Steve Kerr is among the most successful head coaches of this decade. His teams play an uptempo style, rotating the ball around, and he has vowed not to depart from those roots.
The Warriors rose from a team with elite talent into perennial championship contenders under Steve Kerr. Through 6 seasons in charge of Golden State, Kerr led them to 5 straight Finals in his first 5 seasons.
Steph Curry won a unanimous MVP award – the only one in history – and the Warriors set the record for best regular season ever, going 73-9.
‘I think I would resign first’ – Kerr dismisses idea of running an iso-centric offense around Steph Curry
We’ve all come to see over the past 6 seasons that Steph is best utilized as a player moving without the ball. During the 2015-16 season, Steph averaged over 30 points a game in fewer than 33 minutes.
Steve Kerr on the Warriors next season:
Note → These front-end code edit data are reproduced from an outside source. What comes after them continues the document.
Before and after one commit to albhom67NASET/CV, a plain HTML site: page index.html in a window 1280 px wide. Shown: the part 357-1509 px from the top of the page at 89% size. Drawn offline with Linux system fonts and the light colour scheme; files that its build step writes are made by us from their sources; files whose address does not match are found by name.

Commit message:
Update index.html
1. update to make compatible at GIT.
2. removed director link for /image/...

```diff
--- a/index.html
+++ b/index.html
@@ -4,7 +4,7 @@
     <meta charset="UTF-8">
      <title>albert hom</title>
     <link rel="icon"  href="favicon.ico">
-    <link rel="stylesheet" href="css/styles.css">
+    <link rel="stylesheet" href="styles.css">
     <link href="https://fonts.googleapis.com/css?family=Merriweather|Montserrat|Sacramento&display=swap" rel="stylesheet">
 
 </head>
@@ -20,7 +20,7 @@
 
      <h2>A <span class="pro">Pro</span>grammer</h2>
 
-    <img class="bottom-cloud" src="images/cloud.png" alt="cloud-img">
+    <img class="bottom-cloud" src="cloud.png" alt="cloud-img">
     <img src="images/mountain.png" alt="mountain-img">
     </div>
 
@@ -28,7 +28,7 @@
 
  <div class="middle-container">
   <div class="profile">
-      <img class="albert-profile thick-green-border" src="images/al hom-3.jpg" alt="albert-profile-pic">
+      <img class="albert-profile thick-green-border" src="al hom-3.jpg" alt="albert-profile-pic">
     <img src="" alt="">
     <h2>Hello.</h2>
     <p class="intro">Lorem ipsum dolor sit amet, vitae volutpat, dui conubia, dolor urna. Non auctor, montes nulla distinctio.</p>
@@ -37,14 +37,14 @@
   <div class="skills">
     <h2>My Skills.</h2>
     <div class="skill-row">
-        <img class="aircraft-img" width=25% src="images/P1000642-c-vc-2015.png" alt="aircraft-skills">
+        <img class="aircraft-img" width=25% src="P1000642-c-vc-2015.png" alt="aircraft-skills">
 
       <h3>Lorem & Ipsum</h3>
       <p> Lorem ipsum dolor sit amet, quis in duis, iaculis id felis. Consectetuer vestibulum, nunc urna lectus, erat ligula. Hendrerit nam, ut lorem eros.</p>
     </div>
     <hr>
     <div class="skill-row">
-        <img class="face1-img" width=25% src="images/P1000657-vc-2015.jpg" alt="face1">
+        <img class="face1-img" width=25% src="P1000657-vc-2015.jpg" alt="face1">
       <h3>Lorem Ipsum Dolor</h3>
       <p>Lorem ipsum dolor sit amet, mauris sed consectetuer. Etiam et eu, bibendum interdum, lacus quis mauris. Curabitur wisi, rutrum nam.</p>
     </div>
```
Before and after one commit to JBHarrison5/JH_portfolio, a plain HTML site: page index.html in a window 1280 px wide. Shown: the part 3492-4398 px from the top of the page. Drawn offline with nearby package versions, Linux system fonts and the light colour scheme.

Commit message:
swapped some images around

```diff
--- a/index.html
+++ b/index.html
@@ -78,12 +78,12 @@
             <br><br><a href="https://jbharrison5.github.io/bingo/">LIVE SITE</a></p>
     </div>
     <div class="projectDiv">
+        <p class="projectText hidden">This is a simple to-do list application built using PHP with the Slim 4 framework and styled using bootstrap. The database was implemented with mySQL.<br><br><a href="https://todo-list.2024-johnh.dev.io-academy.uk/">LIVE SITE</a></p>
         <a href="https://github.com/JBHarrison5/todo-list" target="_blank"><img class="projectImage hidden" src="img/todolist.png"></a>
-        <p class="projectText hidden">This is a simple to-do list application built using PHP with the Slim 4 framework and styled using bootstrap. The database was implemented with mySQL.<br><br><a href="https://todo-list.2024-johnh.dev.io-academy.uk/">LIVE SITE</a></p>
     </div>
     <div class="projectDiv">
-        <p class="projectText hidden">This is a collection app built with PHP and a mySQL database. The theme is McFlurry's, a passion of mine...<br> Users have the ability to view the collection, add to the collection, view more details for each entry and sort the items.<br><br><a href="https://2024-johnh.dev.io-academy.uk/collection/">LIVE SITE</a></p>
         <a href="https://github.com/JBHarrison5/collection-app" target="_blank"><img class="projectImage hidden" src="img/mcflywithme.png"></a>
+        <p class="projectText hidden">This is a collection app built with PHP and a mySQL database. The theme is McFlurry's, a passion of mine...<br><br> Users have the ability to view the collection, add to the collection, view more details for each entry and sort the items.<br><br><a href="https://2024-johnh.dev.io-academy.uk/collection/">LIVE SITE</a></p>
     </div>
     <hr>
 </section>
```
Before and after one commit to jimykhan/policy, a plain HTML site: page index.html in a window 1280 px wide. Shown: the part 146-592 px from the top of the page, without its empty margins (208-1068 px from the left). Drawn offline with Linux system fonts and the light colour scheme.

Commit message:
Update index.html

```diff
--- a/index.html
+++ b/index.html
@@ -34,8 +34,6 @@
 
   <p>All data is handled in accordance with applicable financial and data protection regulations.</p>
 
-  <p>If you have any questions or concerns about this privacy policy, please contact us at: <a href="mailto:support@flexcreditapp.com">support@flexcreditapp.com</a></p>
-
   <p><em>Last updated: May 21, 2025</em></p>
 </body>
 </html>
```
“We’re not reinventing the wheel. We’re still gonna be the Warriors. We’re not gonna all of a sudden turn into the Rockets and change our offense and have one guy go high pick-and-roll 70 times a game.” pic.twitter.com/cgDfTSPv4J
— Top Ball Coverage (@TopBallCoverage) October 7, 2020
The Warriors would blow their opponents out in 3 quarters more often than not, embarking on some scoring barrages.
On being asked by The Athletic’s Warriors writer Tim Kawakami whether he would run an iso-heavy offense, Kerr replied with:
“I think I would resign first. We’ve got to be ourselves, and what make Steph and Klay [Thompson] the players they are is the combination of what they can do on and off ball. That’s what moves defenses.”
Curry rained in 402 3-pointers in the most efficient shooting season ever, and Klay complemented him with 276 of his own. The whole team shot a crazy 41.6% from 3, which is the second highest figure in NBA history.
The Warriors’ motion offense was a thing of beauty, and made all the more deadlier for 3 seasons with Durant’s arrival. There is little doubt that Kerr would deviate from a formula that has brought him a 50% championship rate.